Web page edit records:
Segment Open

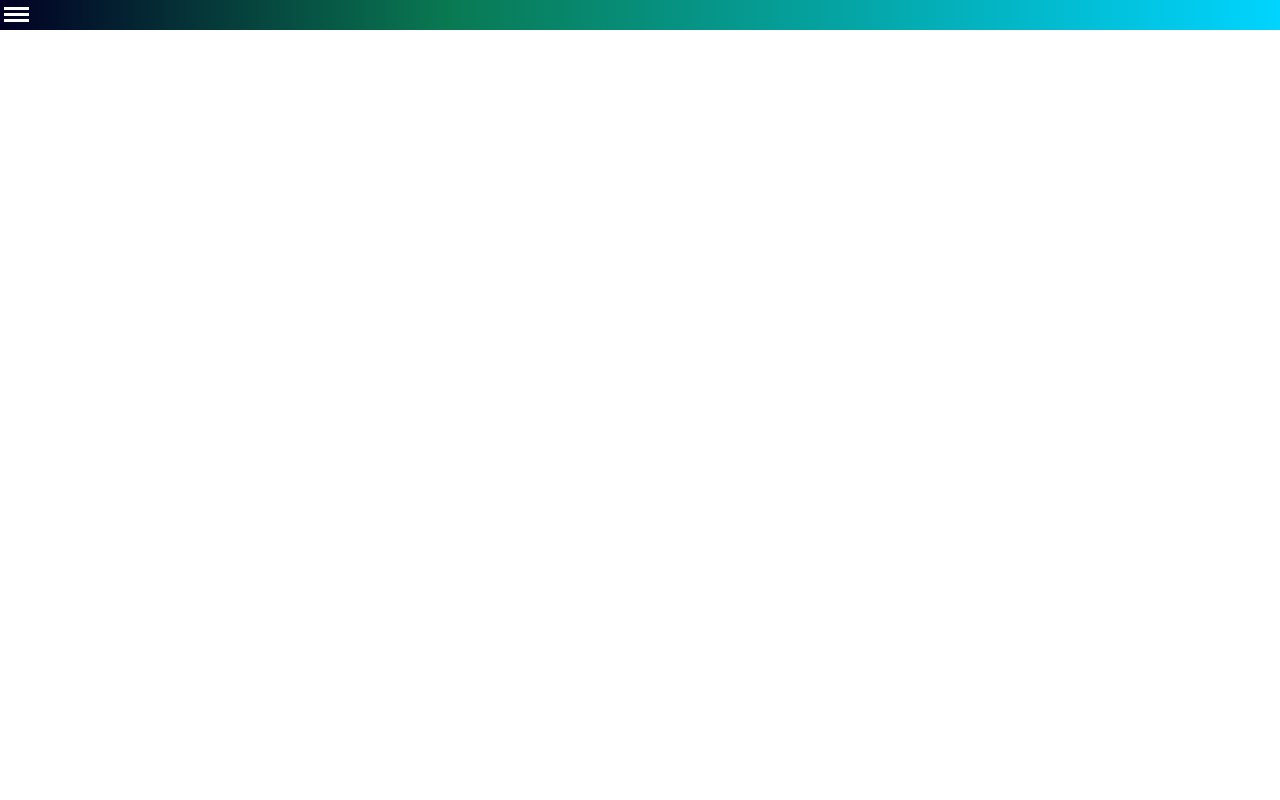
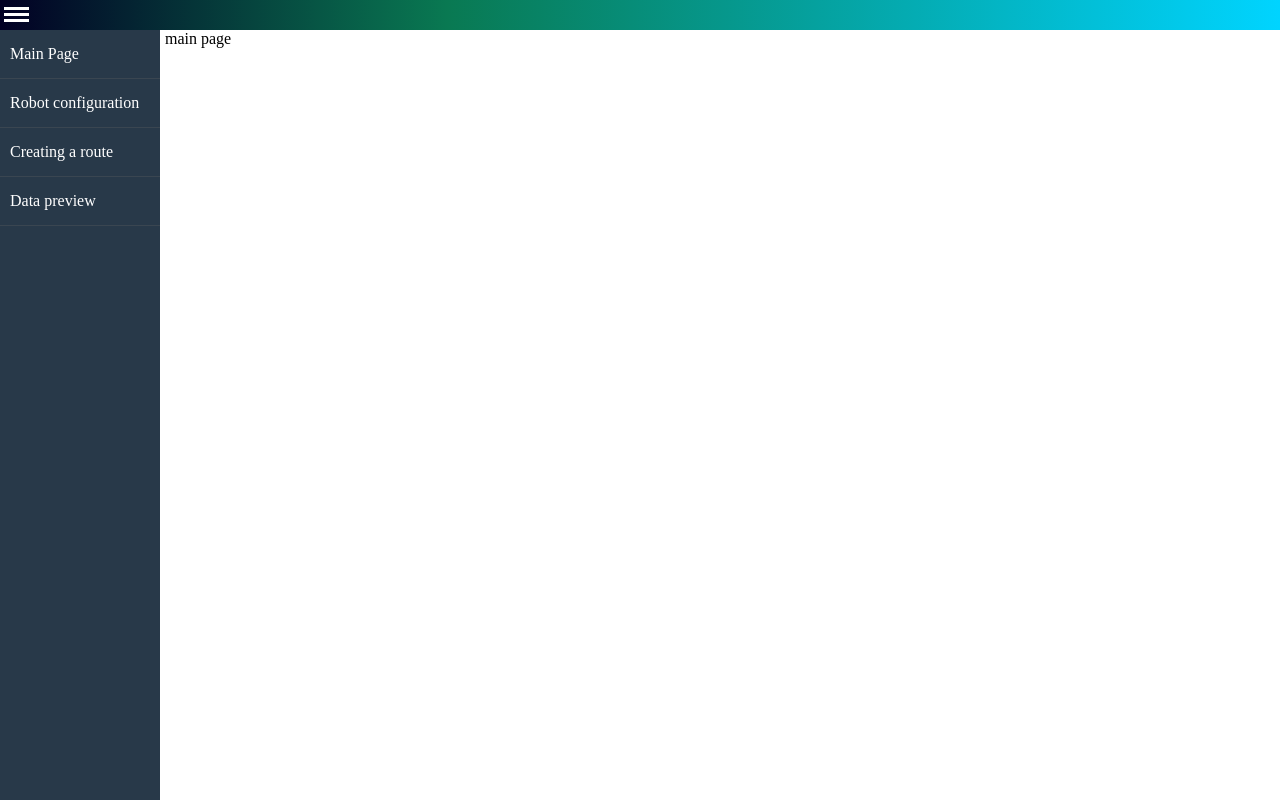
Before and after one commit to RafalPaprocki/remoteRobot, a Flask app: page / in a window 1280 px wide. Run offline with Flask 2, Linux system fonts and the light colour scheme.

Commit message:
refactoring: create base.html template

```diff
--- a/app/static/mainPage.css
+++ b/app/static/mainPage.css
@@ -9,8 +9,7 @@ body{
 
 header{
     width:100%;
-    min-height:30px;
-    height:2%;
+    height:30px;
     background: rgb(2,0,36);
     background: linear-gradient(90deg, rgba(2,0,36,1) 0%, rgba(9,121,82,1) 35%, rgba(0,212,255,1) 100%);
     position: fixed;
@@ -22,14 +21,14 @@ nav{
     position: fixed;
     height:100%;
     top:30px;
-    left:-160px;
+    left:0px;
     flex-basis:15%;
     transition: all 500ms linear;
     color: #ebf6ff;
 }
 
 nav.active{
-    left:0px;
+    left:-160px;
 }
 
 nav ul{
@@ -45,11 +44,19 @@ nav ul li{
 nav ul li:hover{
     background-color: #202f3e;
 }
+
+
 .content{
-    margin-left:160px;
-    width:100%;
-    font-size: 500px;
-    color: red;
+    margin-left:165px;
+    margin-right: 5px;
+    margin-top:30px;
+    width:calc(87% - 160px);
+    color: black;
+    transition: all 500ms linear;
+}
+
+.content.active{
+    margin-left: 5px;
 }
 
 .toggle-btn{
--- a/app/static/mainPage.js
+++ b/app/static/mainPage.js
@@ -1,3 +1,4 @@
 function toggleSidebar(){
-    console.log(document.getElementById('sidebar').classList.toggle('active'));
+    console.log(document.getElementById('sidebar').classList.toggle('active'))
+    console.log(document.getElementsByClassName('content')[0].classList.toggle('active'))
 }
--- /dev/null
+++ b/app/templates/base.html
@@ -0,0 +1,39 @@
+<!DOCTYPE html>
+<html lang="en">
+<head>
+    <meta charset="UTF-8">
+    <title>remoteRobot</title>
+    <link rel="stylesheet" type="text/css" href="static/mainPage.css">
+    <script type="text/javascript" src="{{ url_for('static', filename='mainPage.js') }}"></script>
+</head>
+<body>
+    <header>
+        <div class="toggle-btn" onclick="toggleSidebar()">
+            <span></span>
+            <span></span>
+            <span></span>
+        </div>
+    </header>
+    <div class="main-container">
+        <nav id="sidebar">
+            <ul>
+                <li>
+                    <a class="menu-item" href="{{url_for('index')}}">Main Page</a>
+                </li>
+                <li>
+                    <a class="menu-item" href="{{url_for('robot_config')}}">Robot configuration</a>
+                </li>
+                <li>
+                    <a class="menu-item" href="{{url_for('robot_routes')}}">Creating a route</a>
+                </li>
+                <li>
+                    <a class="menu-item" href="{{url_for('data_preview')}}">Data preview</a>
+                </li>
+            </ul>
+        </nav>
+        <div class="content">
+            {% block content %}{% endblock %}
+        </div>
+    </div>
+</body>
+</html>
--- a/app/templates/mainPage.html
+++ b/app/templates/mainPage.html
@@ -1,39 +1,4 @@
-<!DOCTYPE html>
-<html lang="en">
-<head>
-    <meta charset="UTF-8">
-    <title>remoteRobot</title>
-    <link rel="stylesheet" type="text/css" href="static/mainPage.css">
-    <script type="text/javascript" src="{{ url_for('static', filename='mainPage.js') }}"></script>
-</head>
-<body>
-    <header>
-        <div class="toggle-btn" onclick="toggleSidebar()">
-            <span></span>
-            <span></span>
-            <span></span>
-        </div>
-    </header>
-    <div class="main-container">
-        <nav id="sidebar">
-            <ul>
-                <li>
-                    <a class="menu-item" href="url_for(main-page)">Main Page</a>
-                </li>
-                <li>
-                    <a class="menu-item" href="url_for(robot-config)">Robot configuration</a>
-                </li>
-                <li>
-                    <a class="menu-item" href="url_for(robot-routes)">Creating a route</a>
-                </li>
-                <li>
-                    <a class="menu-item" href="url_for(data-preview)">Data preview</a>
-                </li>
-            </ul>
-        </nav>
-        <div class="content">
-
-        </div>
-    </div>
-</body>
-</html>
+{% extends "base.html" %}
+{% block content %}
+    main page
+{% endblock %}
```
Also changed, not shown: app/templates/dataPreview.html (+4 -10 lines), app/templates/robotConfig.html (+4 -10 lines), app/templates/robotRoutes.html (+4 -10 lines).
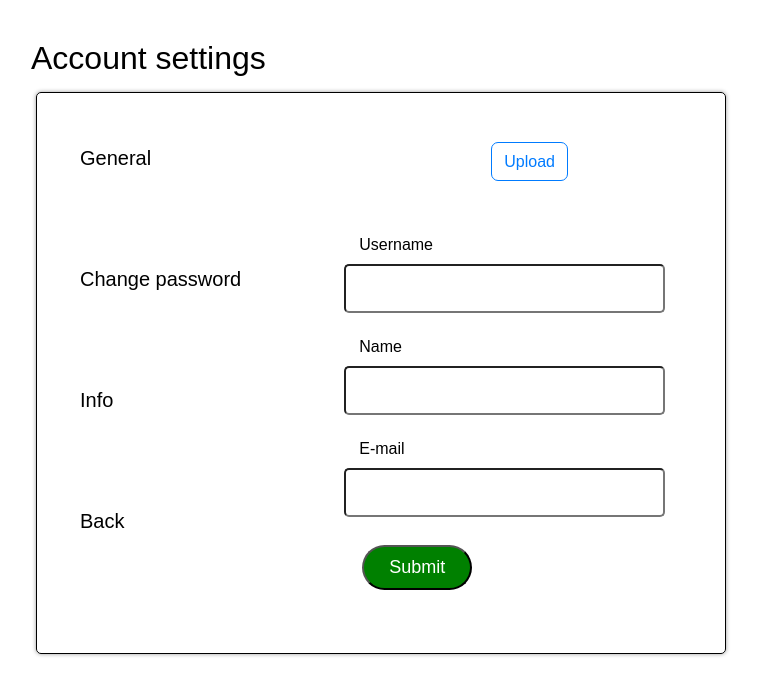
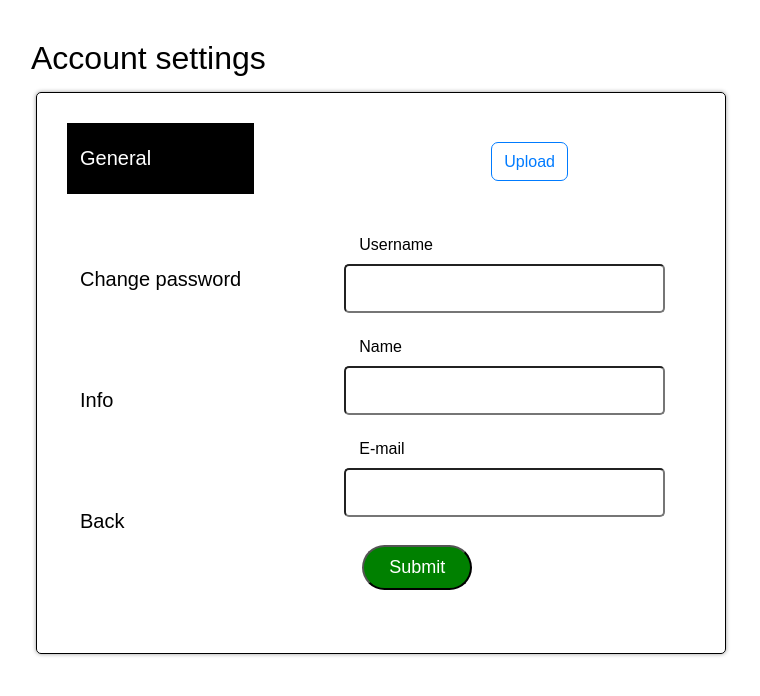
Before and after one commit to Sriram484/Riddle_Romeo, a React (Create React App) app: page /profile in a window 1280 px wide. Shown: the top 696 px of the page, without its empty margins (259-1019 px from the left). Built offline with nearby package versions, Linux system fonts and the light colour scheme; no server answers; a web font is replaced by a local one.

Commit message:
optimize 5

```diff
--- a/src/Assets/CSS/ProfilePage.css
+++ b/src/Assets/CSS/ProfilePage.css
@@ -140,3 +140,8 @@
 .Visible {
   display: block;
 }
+
+.activeLink {
+    background-color: black;
+    color: white;
+}
--- a/src/Components/WebComponents/ProfilePage.jsx
+++ b/src/Components/WebComponents/ProfilePage.jsx
@@ -211,17 +211,17 @@ const ProfilePage = () => {
             <div class="profile_container">
                 <h4 class="profile_heading">Account settings</h4>
                 <div class="profile_card">
-                    <div class="profile_sidebar">
-                        <a class="profile_sidebarLinks" onClick={() => toggleSection('profile')}>
+                <div className="profile_sidebar">
+    <a className={sections.profile ? "profile_sidebarLinks activeLink" : "profile_sidebarLinks"} onClick={() => toggleSection('profile')}>
         General
     </a>
-                        <a class="profile_sidebarLinks" onClick={() => toggleSection('password')}>
+    <a className={sections.password ? "profile_sidebarLinks activeLink" : "profile_sidebarLinks"} onClick={() => toggleSection('password')}>
         Change password
     </a>
-                        <a class="profile_sidebarLinks" onClick={() => toggleSection('info')}>
+    <a className={sections.info ? "profile_sidebarLinks activeLink" : "profile_sidebarLinks"} onClick={() => toggleSection('info')}>
         Info
     </a>
-                        <a class="profile_sidebarLinks" onClick={() => { navigate("/") }}>
+    <a className="profile_sidebarLinks" onClick={() => { navigate("/") }}>
         Back
     </a>
 </div>
@@ -278,7 +278,7 @@ const ProfilePage = () => {
                             <div class="password_subBody">
                                 <div className="form-group">
                                     <label className="form-label">Current password</label>
-                                    <input type="password" className="form-control" name="currentPassword" />
+                                    <input type="password" className="form-control" name="currentPassword" onChange={handleChangePasswordData}/>
                                 </div>
                                 <div className="form-group">
                                     <label className="form-label">New password</label>
@@ -292,7 +292,7 @@ const ProfilePage = () => {
                                 </div>
                                 <div className="form-group">
                                     <label className="form-label">Repeat new password</label>
-                                    <input type="password" className="form-control" name="repeatPassword" />
+                                    <input type="password" className="form-control" name="repeatPassword" onChange={handleChangePasswordData}/>
                                 </div>
                                 <div className="form-group">
                                     <button onClick={handlePasswordSubmit} className="ScoreSubmitButton">Submit</button>
```
Lines whose indentation alone changed are shown as unchanged.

Segment Closed

### Aim of the task:
Apart from the pictures, every record must be set down exactly.

### Output for this exercise:
Before and after one commit to RafalPaprocki/remoteRobot, a Flask app: page / in a window 1280 px wide. Run offline with Flask 2, Linux system fonts and the light colour scheme.

Commit message:
refactoring: create base.html template

```diff
--- a/app/static/mainPage.css
+++ b/app/static/mainPage.css
@@ -9,8 +9,7 @@ body{
 
 header{
     width:100%;
-    min-height:30px;
-    height:2%;
+    height:30px;
     background: rgb(2,0,36);
     background: linear-gradient(90deg, rgba(2,0,36,1) 0%, rgba(9,121,82,1) 35%, rgba(0,212,255,1) 100%);
     position: fixed;
@@ -22,14 +21,14 @@ nav{
     position: fixed;
     height:100%;
     top:30px;
-    left:-160px;
+    left:0px;
     flex-basis:15%;
     transition: all 500ms linear;
     color: #ebf6ff;
 }
 
 nav.active{
-    left:0px;
+    left:-160px;
 }
 
 nav ul{
@@ -45,11 +44,19 @@ nav ul li{
 nav ul li:hover{
     background-color: #202f3e;
 }
+
+
 .content{
-    margin-left:160px;
-    width:100%;
-    font-size: 500px;
-    color: red;
+    margin-left:165px;
+    margin-right: 5px;
+    margin-top:30px;
+    width:calc(87% - 160px);
+    color: black;
+    transition: all 500ms linear;
+}
+
+.content.active{
+    margin-left: 5px;
 }
 
 .toggle-btn{
--- a/app/static/mainPage.js
+++ b/app/static/mainPage.js
@@ -1,3 +1,4 @@
 function toggleSidebar(){
-    console.log(document.getElementById('sidebar').classList.toggle('active'));
+    console.log(document.getElementById('sidebar').classList.toggle('active'))
+    console.log(document.getElementsByClassName('content')[0].classList.toggle('active'))
 }
--- /dev/null
+++ b/app/templates/base.html
@@ -0,0 +1,39 @@
+<!DOCTYPE html>
+<html lang="en">
+<head>
+    <meta charset="UTF-8">
+    <title>remoteRobot</title>
+    <link rel="stylesheet" type="text/css" href="static/mainPage.css">
+    <script type="text/javascript" src="{{ url_for('static', filename='mainPage.js') }}"></script>
+</head>
+<body>
+    <header>
+        <div class="toggle-btn" onclick="toggleSidebar()">
+            <span></span>
+            <span></span>
+            <span></span>
+        </div>
+    </header>
+    <div class="main-container">
+        <nav id="sidebar">
+            <ul>
+                <li>
+                    <a class="menu-item" href="{{url_for('index')}}">Main Page</a>
+                </li>
+                <li>
+                    <a class="menu-item" href="{{url_for('robot_config')}}">Robot configuration</a>
+                </li>
+                <li>
+                    <a class="menu-item" href="{{url_for('robot_routes')}}">Creating a route</a>
+                </li>
+                <li>
+                    <a class="menu-item" href="{{url_for('data_preview')}}">Data preview</a>
+                </li>
+            </ul>
+        </nav>
+        <div class="content">
+            {% block content %}{% endblock %}
+        </div>
+    </div>
+</body>
+</html>
--- a/app/templates/mainPage.html
+++ b/app/templates/mainPage.html
@@ -1,39 +1,4 @@
-<!DOCTYPE html>
-<html lang="en">
-<head>
-    <meta charset="UTF-8">
-    <title>remoteRobot</title>
-    <link rel="stylesheet" type="text/css" href="static/mainPage.css">
-    <script type="text/javascript" src="{{ url_for('static', filename='mainPage.js') }}"></script>
-</head>
-<body>
-    <header>
-        <div class="toggle-btn" onclick="toggleSidebar()">
-            <span></span>
-            <span></span>
-            <span></span>
-        </div>
-    </header>
-    <div class="main-container">
-        <nav id="sidebar">
-            <ul>
-                <li>
-                    <a class="menu-item" href="url_for(main-page)">Main Page</a>
-                </li>
-                <li>
-                    <a class="menu-item" href="url_for(robot-config)">Robot configuration</a>
-                </li>
-                <li>
-                    <a class="menu-item" href="url_for(robot-routes)">Creating a route</a>
-                </li>
-                <li>
-                    <a class="menu-item" href="url_for(data-preview)">Data preview</a>
-                </li>
-            </ul>
-        </nav>
-        <div class="content">
-
-        </div>
-    </div>
-</body>
-</html>
+{% extends "base.html" %}
+{% block content %}
+    main page
+{% endblock %}
```
Also changed, not shown: app/templates/dataPreview.html (+4 -10 lines), app/templates/robotConfig.html (+4 -10 lines), app/templates/robotRoutes.html (+4 -10 lines).
Before and after one commit to Sriram484/Riddle_Romeo, a React (Create React App) app: page /profile in a window 1280 px wide. Shown: the top 696 px of the page, without its empty margins (259-1019 px from the left). Built offline with nearby package versions, Linux system fonts and the light colour scheme; no server answers; a web font is replaced by a local one.

Commit message:
optimize 5

```diff
--- a/src/Assets/CSS/ProfilePage.css
+++ b/src/Assets/CSS/ProfilePage.css
@@ -140,3 +140,8 @@
 .Visible {
   display: block;
 }
+
+.activeLink {
+    background-color: black;
+    color: white;
+}
--- a/src/Components/WebComponents/ProfilePage.jsx
+++ b/src/Components/WebComponents/ProfilePage.jsx
@@ -211,17 +211,17 @@ const ProfilePage = () => {
             <div class="profile_container">
                 <h4 class="profile_heading">Account settings</h4>
                 <div class="profile_card">
-                    <div class="profile_sidebar">
-                        <a class="profile_sidebarLinks" onClick={() => toggleSection('profile')}>
+                <div className="profile_sidebar">
+    <a className={sections.profile ? "profile_sidebarLinks activeLink" : "profile_sidebarLinks"} onClick={() => toggleSection('profile')}>
         General
     </a>
-                        <a class="profile_sidebarLinks" onClick={() => toggleSection('password')}>
+    <a className={sections.password ? "profile_sidebarLinks activeLink" : "profile_sidebarLinks"} onClick={() => toggleSection('password')}>
         Change password
     </a>
-                        <a class="profile_sidebarLinks" onClick={() => toggleSection('info')}>
+    <a className={sections.info ? "profile_sidebarLinks activeLink" : "profile_sidebarLinks"} onClick={() => toggleSection('info')}>
         Info
     </a>
-                        <a class="profile_sidebarLinks" onClick={() => { navigate("/") }}>
+    <a className="profile_sidebarLinks" onClick={() => { navigate("/") }}>
         Back
     </a>
 </div>
@@ -278,7 +278,7 @@ const ProfilePage = () => {
                             <div class="password_subBody">
                                 <div className="form-group">
                                     <label className="form-label">Current password</label>
-                                    <input type="password" className="form-control" name="currentPassword" />
+                                    <input type="password" className="form-control" name="currentPassword" onChange={handleChangePasswordData}/>
                                 </div>
                                 <div className="form-group">
                                     <label className="form-label">New password</label>
@@ -292,7 +292,7 @@ const ProfilePage = () => {
                                 </div>
                                 <div className="form-group">
                                     <label className="form-label">Repeat new password</label>
-                                    <input type="password" className="form-control" name="repeatPassword" />
+                                    <input type="password" className="form-control" name="repeatPassword" onChange={handleChangePasswordData}/>
                                 </div>
                                 <div className="form-group">
                                     <button onClick={handlePasswordSubmit} className="ScoreSubmitButton">Submit</button>
```
Lines whose indentation alone changed are shown as unchanged.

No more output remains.